Problem requirements:
Your answer must be an exact copy of the lines below, from the first through the one with "fourth commit", with no pictures.

Web document revisions:
-=-=-

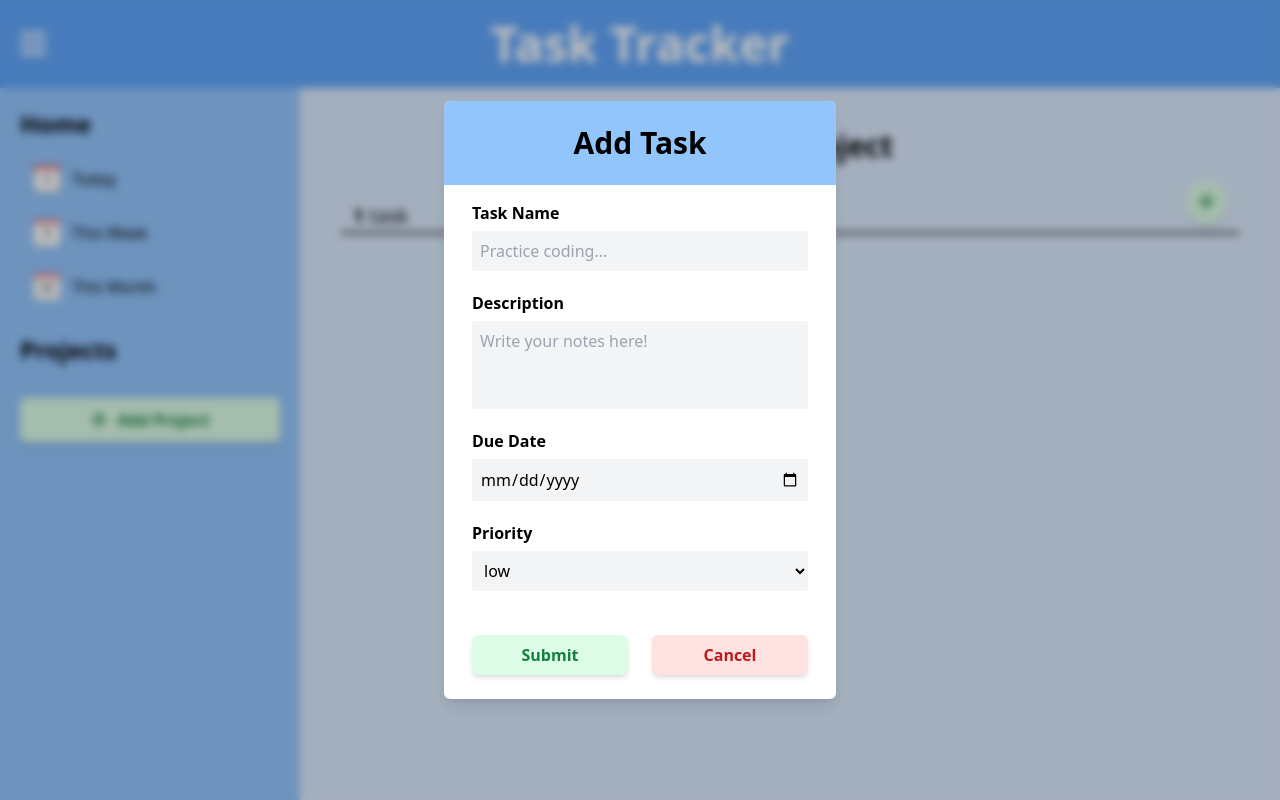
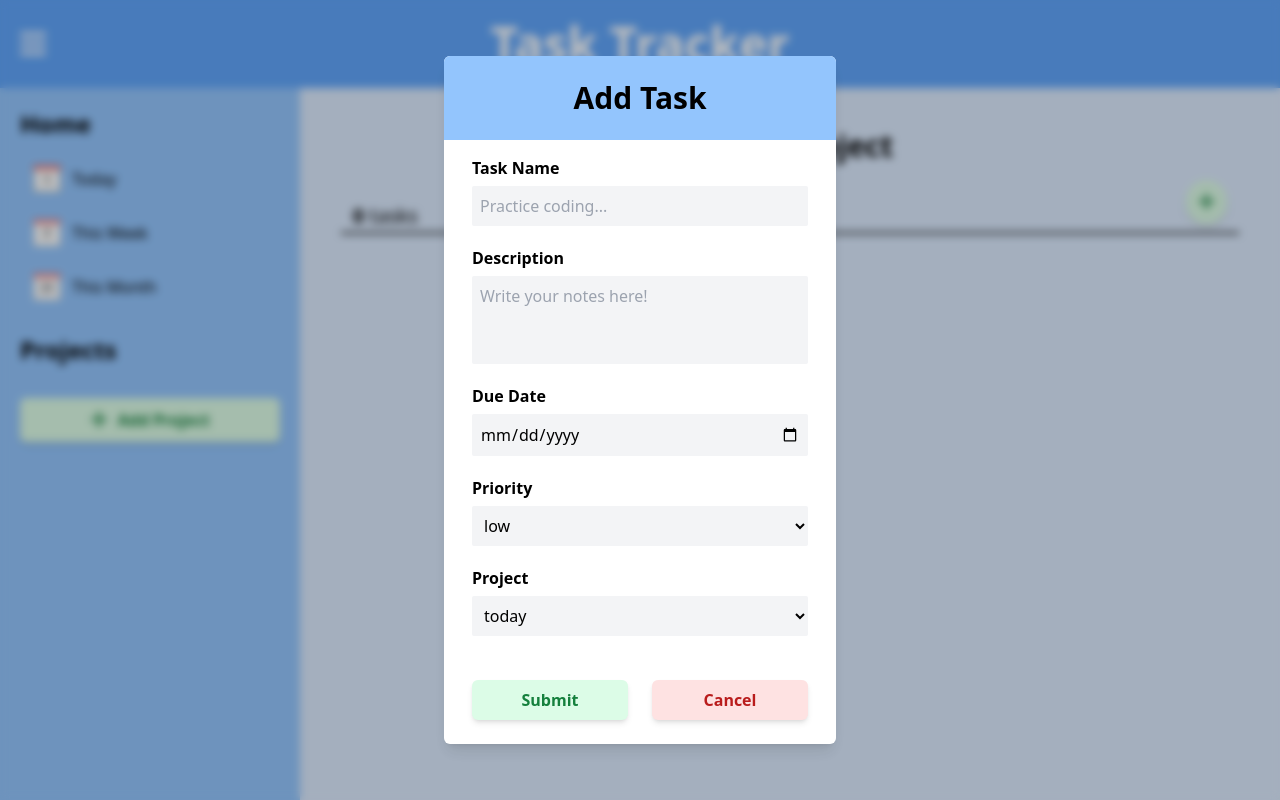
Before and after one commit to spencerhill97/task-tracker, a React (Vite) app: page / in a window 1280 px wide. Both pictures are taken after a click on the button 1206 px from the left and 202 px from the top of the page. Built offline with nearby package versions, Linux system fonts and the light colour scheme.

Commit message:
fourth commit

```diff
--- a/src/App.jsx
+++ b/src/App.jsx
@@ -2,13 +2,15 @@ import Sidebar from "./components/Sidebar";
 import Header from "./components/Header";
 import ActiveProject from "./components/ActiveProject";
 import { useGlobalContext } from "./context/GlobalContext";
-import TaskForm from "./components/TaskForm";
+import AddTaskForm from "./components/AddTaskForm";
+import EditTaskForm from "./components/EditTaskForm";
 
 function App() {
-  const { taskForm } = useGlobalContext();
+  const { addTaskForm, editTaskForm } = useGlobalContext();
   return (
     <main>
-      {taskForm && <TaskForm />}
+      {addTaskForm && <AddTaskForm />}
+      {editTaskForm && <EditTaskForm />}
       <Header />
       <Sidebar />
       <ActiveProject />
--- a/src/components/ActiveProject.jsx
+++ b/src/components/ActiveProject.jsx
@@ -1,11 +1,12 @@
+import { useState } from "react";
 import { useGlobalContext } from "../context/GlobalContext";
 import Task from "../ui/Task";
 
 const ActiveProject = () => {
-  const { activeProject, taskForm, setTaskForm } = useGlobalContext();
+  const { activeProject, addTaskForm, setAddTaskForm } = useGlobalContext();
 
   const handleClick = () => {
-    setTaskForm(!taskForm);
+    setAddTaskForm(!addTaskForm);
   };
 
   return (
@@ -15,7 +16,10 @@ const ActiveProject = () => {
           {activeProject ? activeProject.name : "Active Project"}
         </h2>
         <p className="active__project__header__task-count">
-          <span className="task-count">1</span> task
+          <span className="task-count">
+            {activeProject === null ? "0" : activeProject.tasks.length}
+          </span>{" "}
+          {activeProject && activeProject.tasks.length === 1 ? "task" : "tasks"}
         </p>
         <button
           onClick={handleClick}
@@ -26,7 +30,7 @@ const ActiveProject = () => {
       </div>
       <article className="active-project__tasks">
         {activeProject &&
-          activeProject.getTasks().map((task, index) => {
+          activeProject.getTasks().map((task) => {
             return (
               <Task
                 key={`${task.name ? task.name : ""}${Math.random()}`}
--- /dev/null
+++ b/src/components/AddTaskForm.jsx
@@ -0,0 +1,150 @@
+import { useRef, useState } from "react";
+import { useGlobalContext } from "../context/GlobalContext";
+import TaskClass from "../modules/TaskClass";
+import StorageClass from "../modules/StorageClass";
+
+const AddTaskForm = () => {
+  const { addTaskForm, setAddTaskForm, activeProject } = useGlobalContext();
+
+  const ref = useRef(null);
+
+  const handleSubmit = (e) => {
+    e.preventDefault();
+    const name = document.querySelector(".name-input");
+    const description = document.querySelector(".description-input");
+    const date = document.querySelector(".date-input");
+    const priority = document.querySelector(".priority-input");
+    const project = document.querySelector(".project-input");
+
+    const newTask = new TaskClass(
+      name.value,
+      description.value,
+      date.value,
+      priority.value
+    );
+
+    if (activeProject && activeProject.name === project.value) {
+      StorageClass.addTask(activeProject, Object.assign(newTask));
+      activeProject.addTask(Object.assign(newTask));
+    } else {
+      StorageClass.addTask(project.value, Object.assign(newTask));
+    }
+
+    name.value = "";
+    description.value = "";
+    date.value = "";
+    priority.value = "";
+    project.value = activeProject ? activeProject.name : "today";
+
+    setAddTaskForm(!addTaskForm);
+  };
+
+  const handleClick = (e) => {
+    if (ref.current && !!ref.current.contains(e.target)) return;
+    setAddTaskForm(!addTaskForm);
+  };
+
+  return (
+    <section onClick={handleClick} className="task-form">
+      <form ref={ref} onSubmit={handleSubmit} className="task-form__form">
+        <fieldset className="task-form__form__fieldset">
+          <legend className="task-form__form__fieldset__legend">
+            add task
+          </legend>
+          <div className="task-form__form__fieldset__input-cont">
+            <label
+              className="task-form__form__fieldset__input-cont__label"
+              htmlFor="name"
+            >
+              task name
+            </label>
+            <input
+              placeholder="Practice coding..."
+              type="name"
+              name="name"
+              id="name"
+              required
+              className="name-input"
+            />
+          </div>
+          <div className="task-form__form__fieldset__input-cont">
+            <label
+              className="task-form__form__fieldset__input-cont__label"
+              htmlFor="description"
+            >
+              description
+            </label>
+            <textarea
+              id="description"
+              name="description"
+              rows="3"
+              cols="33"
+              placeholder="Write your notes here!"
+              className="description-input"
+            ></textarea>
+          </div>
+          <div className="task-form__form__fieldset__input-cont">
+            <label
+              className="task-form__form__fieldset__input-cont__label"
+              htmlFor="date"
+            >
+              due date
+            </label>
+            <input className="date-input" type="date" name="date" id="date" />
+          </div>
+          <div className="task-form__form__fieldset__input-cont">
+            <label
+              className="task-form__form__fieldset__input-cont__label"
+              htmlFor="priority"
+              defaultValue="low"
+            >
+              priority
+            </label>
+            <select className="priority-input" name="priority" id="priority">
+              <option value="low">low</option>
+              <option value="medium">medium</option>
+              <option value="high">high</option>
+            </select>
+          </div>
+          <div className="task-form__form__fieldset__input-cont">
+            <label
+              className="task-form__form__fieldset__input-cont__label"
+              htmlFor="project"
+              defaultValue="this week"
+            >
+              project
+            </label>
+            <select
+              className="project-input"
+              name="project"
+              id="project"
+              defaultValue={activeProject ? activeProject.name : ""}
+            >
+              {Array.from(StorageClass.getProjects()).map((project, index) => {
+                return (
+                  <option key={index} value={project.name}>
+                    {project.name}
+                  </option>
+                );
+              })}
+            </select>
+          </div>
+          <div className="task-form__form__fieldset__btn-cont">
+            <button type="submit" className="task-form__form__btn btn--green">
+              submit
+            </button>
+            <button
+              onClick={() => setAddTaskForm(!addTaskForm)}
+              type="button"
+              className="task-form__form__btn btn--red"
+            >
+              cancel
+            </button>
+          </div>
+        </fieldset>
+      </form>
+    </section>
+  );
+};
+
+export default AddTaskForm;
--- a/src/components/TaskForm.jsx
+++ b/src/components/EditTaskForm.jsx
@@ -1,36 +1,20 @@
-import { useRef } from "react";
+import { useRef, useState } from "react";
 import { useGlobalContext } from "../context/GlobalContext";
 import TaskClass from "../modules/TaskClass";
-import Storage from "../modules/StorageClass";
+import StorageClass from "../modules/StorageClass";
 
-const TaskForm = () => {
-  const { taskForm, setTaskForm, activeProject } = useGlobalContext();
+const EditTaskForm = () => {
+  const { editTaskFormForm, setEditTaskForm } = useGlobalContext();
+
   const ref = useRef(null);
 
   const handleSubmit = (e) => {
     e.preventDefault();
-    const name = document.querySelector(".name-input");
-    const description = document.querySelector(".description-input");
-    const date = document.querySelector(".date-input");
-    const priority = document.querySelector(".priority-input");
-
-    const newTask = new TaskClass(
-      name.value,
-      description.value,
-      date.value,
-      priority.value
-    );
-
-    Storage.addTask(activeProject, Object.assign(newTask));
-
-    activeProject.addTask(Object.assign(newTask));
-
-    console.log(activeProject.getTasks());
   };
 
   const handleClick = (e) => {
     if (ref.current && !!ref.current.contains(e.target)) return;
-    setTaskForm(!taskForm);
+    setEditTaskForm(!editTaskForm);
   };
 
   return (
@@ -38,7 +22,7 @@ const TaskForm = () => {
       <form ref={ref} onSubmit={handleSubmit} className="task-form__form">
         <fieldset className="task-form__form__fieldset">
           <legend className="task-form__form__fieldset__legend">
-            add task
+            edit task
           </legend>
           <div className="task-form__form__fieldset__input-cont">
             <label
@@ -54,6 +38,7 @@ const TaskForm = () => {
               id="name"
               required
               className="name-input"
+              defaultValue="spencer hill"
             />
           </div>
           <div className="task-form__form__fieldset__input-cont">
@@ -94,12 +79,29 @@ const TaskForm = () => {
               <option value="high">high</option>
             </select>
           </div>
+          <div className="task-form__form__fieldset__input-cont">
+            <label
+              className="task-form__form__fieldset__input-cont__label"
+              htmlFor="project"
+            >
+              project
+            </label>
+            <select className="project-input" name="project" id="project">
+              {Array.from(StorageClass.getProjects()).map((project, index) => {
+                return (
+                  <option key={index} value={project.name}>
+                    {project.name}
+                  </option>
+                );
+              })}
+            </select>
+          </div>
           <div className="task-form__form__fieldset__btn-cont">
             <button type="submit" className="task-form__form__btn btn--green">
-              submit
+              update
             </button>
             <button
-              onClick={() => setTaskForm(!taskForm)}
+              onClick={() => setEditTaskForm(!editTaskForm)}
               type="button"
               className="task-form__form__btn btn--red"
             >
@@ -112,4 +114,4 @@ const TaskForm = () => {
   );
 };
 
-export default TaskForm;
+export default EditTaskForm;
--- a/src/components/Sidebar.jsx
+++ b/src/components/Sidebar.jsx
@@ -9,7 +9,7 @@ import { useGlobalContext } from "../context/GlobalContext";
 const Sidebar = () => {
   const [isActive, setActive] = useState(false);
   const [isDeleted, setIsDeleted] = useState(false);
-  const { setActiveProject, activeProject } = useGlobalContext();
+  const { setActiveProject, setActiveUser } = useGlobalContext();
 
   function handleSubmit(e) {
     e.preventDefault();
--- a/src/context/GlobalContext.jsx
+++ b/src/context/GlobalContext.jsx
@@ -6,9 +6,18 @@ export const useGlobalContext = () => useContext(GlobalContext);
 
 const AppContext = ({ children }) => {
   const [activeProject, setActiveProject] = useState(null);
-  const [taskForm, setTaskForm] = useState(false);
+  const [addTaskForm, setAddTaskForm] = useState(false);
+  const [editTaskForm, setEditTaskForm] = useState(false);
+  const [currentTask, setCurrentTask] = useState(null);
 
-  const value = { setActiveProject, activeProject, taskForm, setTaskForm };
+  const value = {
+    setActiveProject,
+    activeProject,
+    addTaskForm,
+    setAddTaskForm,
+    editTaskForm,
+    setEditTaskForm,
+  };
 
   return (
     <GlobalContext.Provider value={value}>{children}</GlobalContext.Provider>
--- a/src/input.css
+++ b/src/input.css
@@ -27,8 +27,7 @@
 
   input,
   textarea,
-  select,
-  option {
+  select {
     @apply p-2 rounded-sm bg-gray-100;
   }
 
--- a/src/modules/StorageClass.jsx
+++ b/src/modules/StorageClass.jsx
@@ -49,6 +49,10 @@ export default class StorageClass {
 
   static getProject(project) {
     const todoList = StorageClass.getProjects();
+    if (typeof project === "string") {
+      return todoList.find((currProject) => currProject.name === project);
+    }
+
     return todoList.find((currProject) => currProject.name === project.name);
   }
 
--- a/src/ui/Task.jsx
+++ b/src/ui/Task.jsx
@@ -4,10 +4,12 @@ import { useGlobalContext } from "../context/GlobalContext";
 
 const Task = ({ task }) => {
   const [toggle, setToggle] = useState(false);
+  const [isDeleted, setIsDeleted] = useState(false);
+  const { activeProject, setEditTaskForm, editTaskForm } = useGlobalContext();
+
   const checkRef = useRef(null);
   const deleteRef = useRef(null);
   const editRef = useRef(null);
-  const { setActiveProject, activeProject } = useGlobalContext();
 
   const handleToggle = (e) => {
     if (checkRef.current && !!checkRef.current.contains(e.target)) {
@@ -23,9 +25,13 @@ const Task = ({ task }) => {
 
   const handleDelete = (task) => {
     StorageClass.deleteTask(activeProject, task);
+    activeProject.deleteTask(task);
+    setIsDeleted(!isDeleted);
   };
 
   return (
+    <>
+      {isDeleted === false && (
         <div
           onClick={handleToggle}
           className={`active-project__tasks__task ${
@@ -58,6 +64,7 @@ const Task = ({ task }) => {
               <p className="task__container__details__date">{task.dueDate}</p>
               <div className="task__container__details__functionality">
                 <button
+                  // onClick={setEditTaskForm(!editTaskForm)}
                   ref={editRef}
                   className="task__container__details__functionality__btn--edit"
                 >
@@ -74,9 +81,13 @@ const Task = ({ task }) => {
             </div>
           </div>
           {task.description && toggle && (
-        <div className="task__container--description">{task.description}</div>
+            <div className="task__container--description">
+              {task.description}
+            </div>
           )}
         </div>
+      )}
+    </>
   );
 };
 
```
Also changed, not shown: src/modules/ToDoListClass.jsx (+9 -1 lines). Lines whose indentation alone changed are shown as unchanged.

-=-=-

Result of this task:
Before and after one commit to spencerhill97/task-tracker, a React (Vite) app: page / in a window 1280 px wide. Both pictures are taken after a click on the button 1206 px from the left and 202 px from the top of the page. Built offline with nearby package versions, Linux system fonts and the light colour scheme.

Commit message:
fourth commit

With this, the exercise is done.